The federal government regularly auctions airwaves and drilling leases. Should it also auction humans? This is the startling question posed recently at a May 15, 2012 Hamilton Project conference in a paper, a slide presentation and the transcript of remarks offered by Giovanni Peri, an economics professor at the University of California (Davis). Prof. Peri provides an intriguing, … Continue Reading
The historian said to the venture capitalist, “Let’s drop the pious baloney,” as each sought the highest office in the land. No, this post is not the set-up to a joke, except perhaps a nod to the risible circular firing squad that the GOP presidential candidates have formed.
And it’s not about a sliced and packaged meat sausage, more accurately … Continue Reading
Europe is at a tipping point. Will the European Union be dashed on Greek or Italian shores. Will France follow Greece and Italy in losing the esteem of bondholders? Will the EU revert to an Uncommon Market and again suffer its historic curse, a mash-up of competing and warring states whose citizens must proffer passports to cross borders and each time … Continue Reading
The U.S. Supreme Court freed a herd of immigration “elephants [hiding] in a mousehole” on May 26. That’s when five Justices used a four-word exception to the Immigration Reform and Control Act of 1986 (IRCA) — an act which, among its extensive provisions, banned the employment of foreign citizens whom the employer knows lack work permission — to trample the immigration landscape. The … Continue Reading
Our government leaders often ignore elementary rules of ecology and economics when trying to grapple with America’s immigration problems.
Ecology teaches that a system cannot thrive or long function if inputs far outnumber outputs. When rainwater enters the Mississippi in a volume that exceeds the river’s carrying capacity, levees are breached, adjacent lands are flooded, and people are devastated.
Economics … Continue Reading

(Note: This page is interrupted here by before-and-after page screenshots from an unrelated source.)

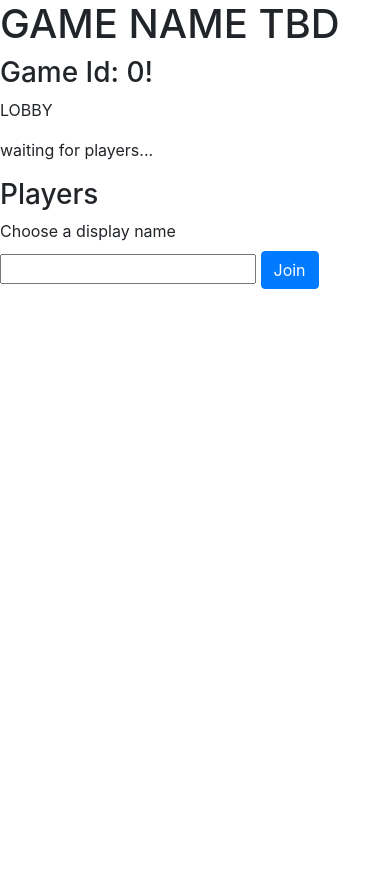
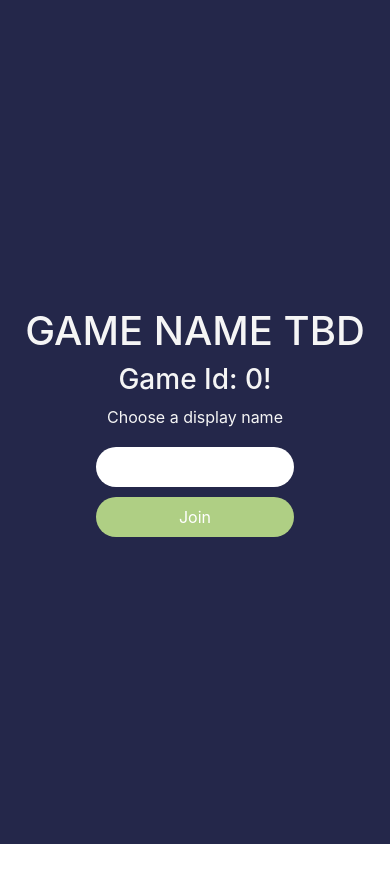
Before and after one commit to davhofer/not-kahoot, a Flask app: page / in a window 390 px wide. Before the commit the page ends 289 px from the top, so only its background shows below. Run offline with Flask 2, Linux system fonts and the light colour scheme; some libraries are stand-ins or nearby versions.

Commit message:
background, responsiveness, centering

```diff
--- a/templates/base.html
+++ b/templates/base.html
@@ -47,10 +47,83 @@
                 background-color: #be20ea;
             }
 
+            .page {
+                background-color: #24274a;
+                height: 100vh;
+                display: flex;
+                justify-content: center;
+                align-items: center;
+                color: whitesmoke;
+            }
+
+            .button-h4g-green {
+                background-color: #afcf84;
+                border-color: transparent;
+                border-radius: 100px;
+                width: 60%;
+                height: 40px;
+            }
+
+            .displayname-input-field {
+                width: 60%;
+                margin-top: 10px;
+                margin-bottom: 10px;
+                border-radius: 100px;
+                border-color: transparent;
+                text-align: center;
+                height: 40px;
+            }
+
+            @media (max-width: 800px) {
+            /* CSS that should be displayed if width is equal to or less than 800px goes here */
+                .button-h4g-green {
+                    width: 100%;
+                }
+
+                .button-h4g-green {
+                    width: 60%;
+                }
+            }
+
+
+            .content {
+                text-align: center;
+            }
+
+            h1 {
+                color: whitesmoke;
+            }
+
+            h3 {
+                color: whitesmoke;
+            }
+
+            p {
+                color: whitesmoke;
+                vertical-align: center;
+            }
+
         </style>
-        <h1>GAME NAME TBD</h1>
-        {% block content %}
-        {% endblock %}
+        <div class="page">
+            <div class="container">
+                <div class="row content">
+                    <div class="col">
+                        <h1>GAME NAME TBD</h1>
+                    </div>
+                </div>
+                <div class="row content">
+                    <div class="col">
+                        {% block content %}
+                    </div>
+                </div>
+                <div class="row content">
+                    <div class="col">
+                        {% endblock %}
+                    </div>
+                </div>
+            </div>
+        </div>
+
 
         {% block onconnect %}
         <script type="text/javascript" charset="utf-8">
--- a/templates/game.html
+++ b/templates/game.html
@@ -7,6 +7,7 @@ content %}
   <h3>Game Id: {{id}}!</h3>
 </div>
 
+{% if isHost %}
 <div id="display">
   <p>LOBBY</p>
   <p>waiting for players...</p>
@@ -18,14 +19,12 @@ content %}
     {% endfor %}
   </div>
 </div>
-
-{% if isHost %}
 <p>You are the host.</p>
 <div id="hostAction">
   <button
     id="start"
     onclick="startGame()"
-    class="btn btn-primary"
+    class="btn btn-primary button-h4g-green"
     data-bs-toggle="button"
   >
     Start game!
@@ -33,16 +32,31 @@ content %}
 </div>
 
 {% else %}
+<div id="display"></div>
 <div id="select-displayname">
-  <label for="displayname">Choose a display name</label
-  ><input type="text" id="displayname" />
+  <div class="container">
+    <div class="row">
+      <div class="col">
+        <label for="displayname">Choose a display name</label>
+      </div>
+    </div>
+    <div class="row">
+      <div class="col">
+        <input type="text" id="displayname" class="displayname-input-field"/>
+      </div>
+    </div>
+    <div class="row">
+      <div class="col">
         <button
           onclick="select_displayname()"
-    class="btn btn-primary"
+          class="btn btn-primary button-h4g-green"
           data-bs-toggle="button"
         >
           Join
         </button>
+      </div>
+    </div>
+  </div>
 </div>
 
 {% endif %} {% endblock %}
@@ -237,7 +251,7 @@ content %}
 
 </script>
 
-<div id="answerGrid" style="visibility: hiddem">
+<div id="answerGrid" style="visibility: hidden">
     <div id="answers" class="container">
         <div class="row">
             <div class="col">
```
Lines whose indentation alone changed are shown as unchanged.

A trip abroad, as I took recently for a speaking gig, often allows intellectual curiosity to gallivant more freely. It also provides opportunities to question accepted truths or cause germinating notions to blossom into convincing arguments, especially if serendipity or divine providence creates chance meetings with strangers. These thoughts crystallized after my return as I read Peggy Noonan’s op-ed … Continue Reading